About 60% of all food consumed in the U.S. has a relationship with the bee through pollination. The services these oft feared insects provide is beyond measure. In fiscal terms, America would lose an estimated $20 billion in crops without the pollination bees provide. Lately however, their numbers are declining fast due to the varroa mite, an invasive species first found in the U.S. in 1987. Phenomenons such as this underscore one of the potentially negative economic consequences of globalization. While much of the world has enjoyed the economic pleasures of the expanding global market, the increased proliferation of world trade allows for a greater exchange of invasive species such as the varroa mite. More details on this issue can be found in The Economist (subscription required).
« Back to Home Page
BeeWare – A Cautionary Look at Globalization
Fireside Chat: Live
Where we’re going
- Fargo106 on Eden Foods Endures Customer Backlash for Birth Control Stance
- Commnt8r on Biomimicry Lessons for Business
- Doherty John on Insurance Rates up 50% for Oil Companies – Thanks BP!
- Scott Wiederoder on 3p Weekend: 11 Companies That Hire the Formerly Incarcerated
- Tim Gieseke on Financing Conservation Through Payment for Ecosystem Services (PES)
- Offshore Wind Farm
- SCS Global Services Releases Updated Recycled Content Certification Standard
- Live Twitter Chat: Kimberly-Clark Marks Fifth Anniversary Of Forest Conservation w/Greenpeace
- 20 Ventures Named to Accelerator Phase of Big C Competition to Change the Way the World Lives with Cancer
- Oscar Nominees, Halo and Freekibble.com Feed Los Angeles Pets in Need
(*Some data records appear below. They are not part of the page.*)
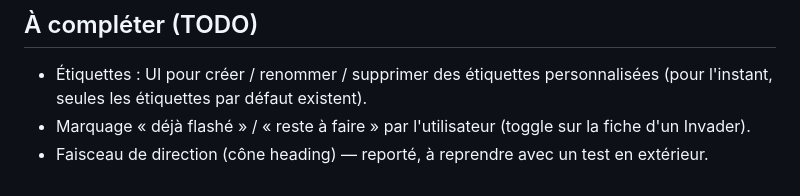
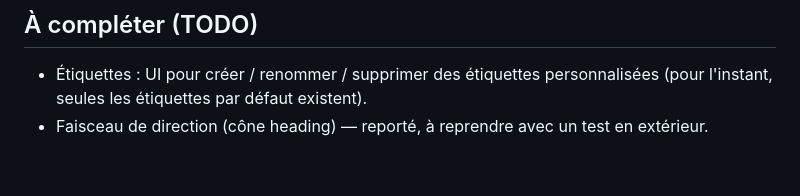
Before and after one commit to marcoclsn-bit/invader-map, a Markdown page: AGENTS.md, the part around the change. Drawn GitHub-style.

Commit message:
Docs : retire un TODO obsolète (le marquage manuel flashé est déjà en place)
Co-Authored-By: Claude Opus 4.8 <noreply@anthropic.com>
Claude-Session: https://claude.ai/code/session_01JjqCUmfSMyvQ6xwbE6V39T

```diff
--- a/AGENTS.md
+++ b/AGENTS.md
@@ -49,5 +49,4 @@ Alerte de proximité, cartes hors-ligne, stats de progression, multi-villes, "In
 
 ## À compléter (TODO)
 - Étiquettes : UI pour créer / renommer / supprimer des étiquettes personnalisées (pour l'instant, seules les étiquettes par défaut existent).
-- Marquage « déjà flashé » / « reste à faire » par l'utilisateur (toggle sur la fiche d'un Invader).
 - Faisceau de direction (cône heading) — reporté, à reprendre avec un test en extérieur.
```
- Launch of New Electric Vehicle Charging Stations at Caesars Resorts Revs Up Sustainable Experience for Guests